Dienstag, 29. Mai 2012
Freitag, 25. Mai 2012
I am pulling an all-nighter tonight, having rather a lot to do and still being a bit jetlagged. Whilst doing that, I also catch up on US politics. Hardball is probably the only show worth watching on msnbc, and this one with Newt Gingrich is really lovely.
|No conference without a bag. The NATO conference |
offered a Nato cake and a hand-written note
from a high-school student.
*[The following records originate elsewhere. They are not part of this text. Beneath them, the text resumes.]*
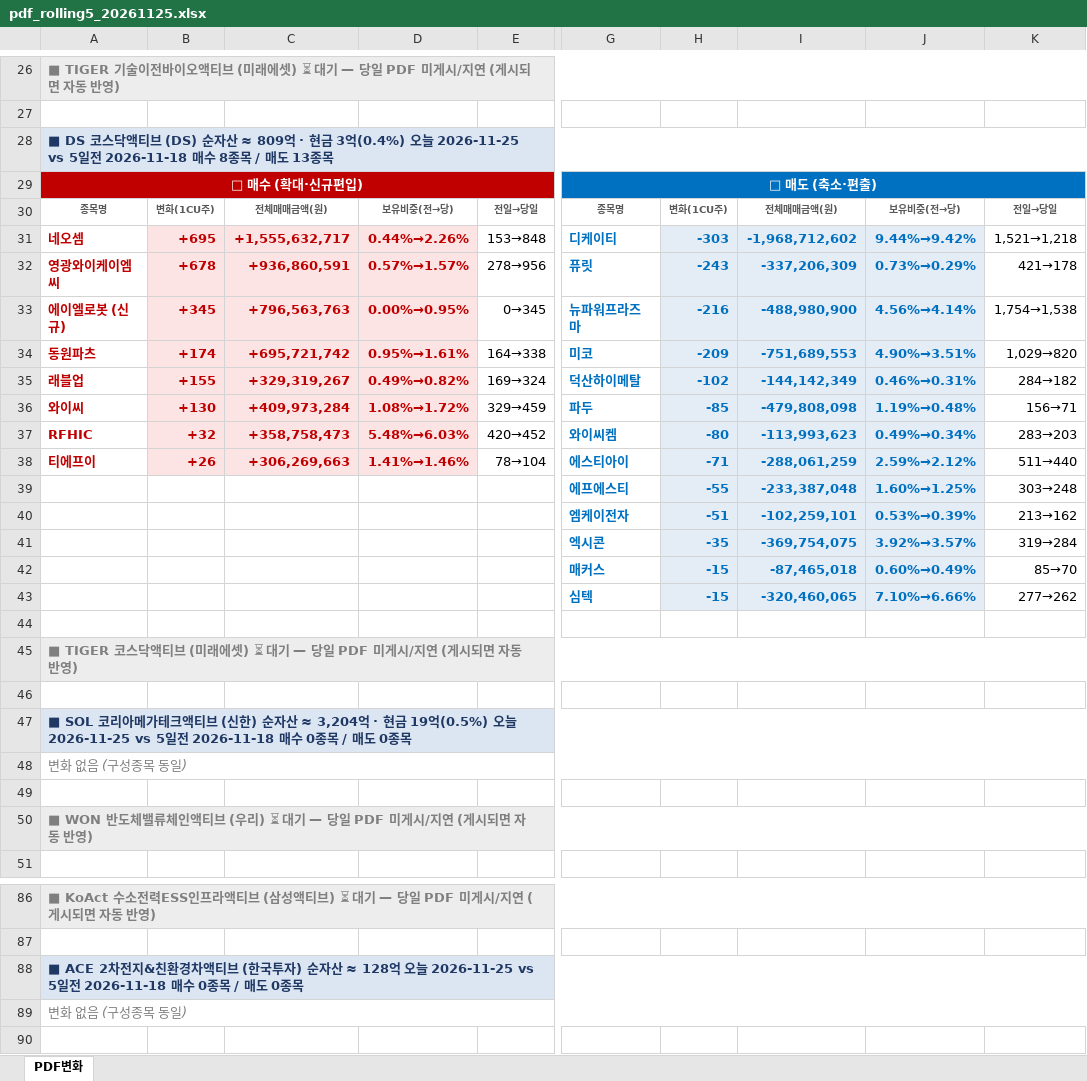
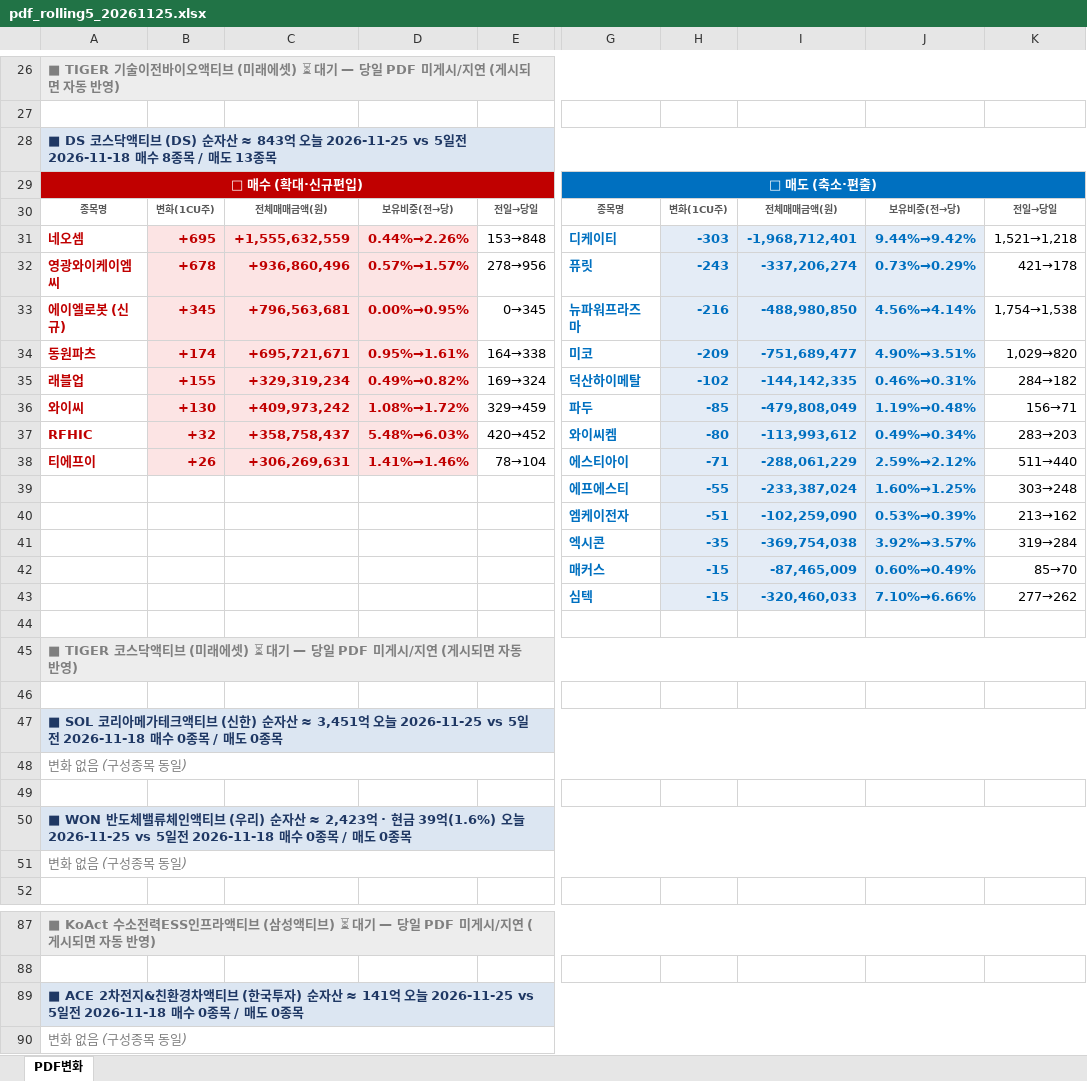
Before and after one commit to unrevr15/etf-reports, an Excel workbook: reports/pdf_rolling5_20261125.xlsx, sheet PDF변화, drawn as a sheet; only a part is shown, gaps mark what is left out; the shorter side is filled out with more unchanged rows; values as stored, in another font and other column widths than the file's, no borders; addresses are those after the commit; rows hold the shown columns only; the diff covers the shown part only; the diff names each change by its address in the sheet, - before the commit and + after, or states it on an @@ line.

```diff
--- a/reports/pdf_rolling5_20261125.xlsx (sheet PDF변화)
+++ b/reports/pdf_rolling5_20261125.xlsx (sheet PDF변화)
-A28: …자산 ≈ 809억 · 현금 3억(0.4%) 오늘 2026-11-25…
+A28: …자산 ≈ 843억 오늘 2026-11-25…
-C31: +1,555,632,717
+C31: +1,555,632,559
-I31: -1,968,712,602
+I31: -1,968,712,401
-C32: +936,860,591
+C32: +936,860,496
-I32: -337,206,309
+I32: -337,206,274
-C33: +796,563,763
+C33: +796,563,681
-I33: -488,980,900
+I33: -488,980,850
-C34: +695,721,742
+C34: +695,721,671
-I34: -751,689,553
+I34: -751,689,477
-C35: +329,319,267
+C35: +329,319,234
-I35: -144,142,349
+I35: -144,142,335
-C36: +409,973,284
+C36: +409,973,242
-I36: -479,808,098
+I36: -479,808,049
-C37: +358,758,473
+C37: +358,758,437
-I37: -113,993,623
+I37: -113,993,612
-C38: +306,269,663
+C38: +306,269,631
-I38: -288,061,259
+I38: -288,061,229
-I39: -233,387,048
+I39: -233,387,024
-I40: -102,259,101
+I40: -102,259,090
-I41: -369,754,075
+I41: -369,754,038
-I42: -87,465,018
+I42: -87,465,009
-I43: -320,460,065
+I43: -320,460,033
-A47: …자산 ≈ 3,204억 · 현금 19억(0.5%) 오늘 2026-11-25…
+A47: …자산 ≈ 3,451억 오늘 2026-11-25…
-A50: …(우리) ⏳ 대기 — 당일 PDF 미게시/지연 (게시되면 자동 반영)
+A50: …(우리) 순자산 ≈ 2,423억 · 현금 39억(1.6%) 오늘 2026-11-25 vs 5일전 2026-11-18 매수 0종목 / 매도 0종목
-A50 text colour: #7F7F7F
+A50 text colour: #1F3864
+row 51: 변화 없음 (구성종목 동일)
-A89: …자산 ≈ 128억 오늘…
+A89: …자산 ≈ 141억 오늘…
```
Also changed, not shown: 42 edited cells elsewhere in this sheet, reports/pdf_change_20261125.xlsx, 1 other file.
Last weekend I was given access to NATO's summit in Chicago, as part of a delegation of Young Atlanticists, from some 35 countries. Being in Chicago for the NATO summit was, I confess, a pretty thrilling experience, which might have something to do with all the cakes and pastries that were in abundant supply. Then, of course, that sugar was more than needed, since Herman van Rompuy was about to give a speech that bordered on the surreal. Asked for specific successes of Europe's soft power, he said something along the lines that Europe won the Cold War without hard power, but would otherwise refrain from commenting on what he understood as hard and soft power. Also the European crisis is limited. One seriously has to fight the urge to stand up and tell him that the West won the Cold War because there were hundreds of thousands American soldiers on German soil, to make sure we were not overrun by Soviet tank divisions. And whenever someone says the Cold War was won without firing a shot, I really want them send back to high school. Its not only that there were numerous proxy wars, but people were shot at the border itself.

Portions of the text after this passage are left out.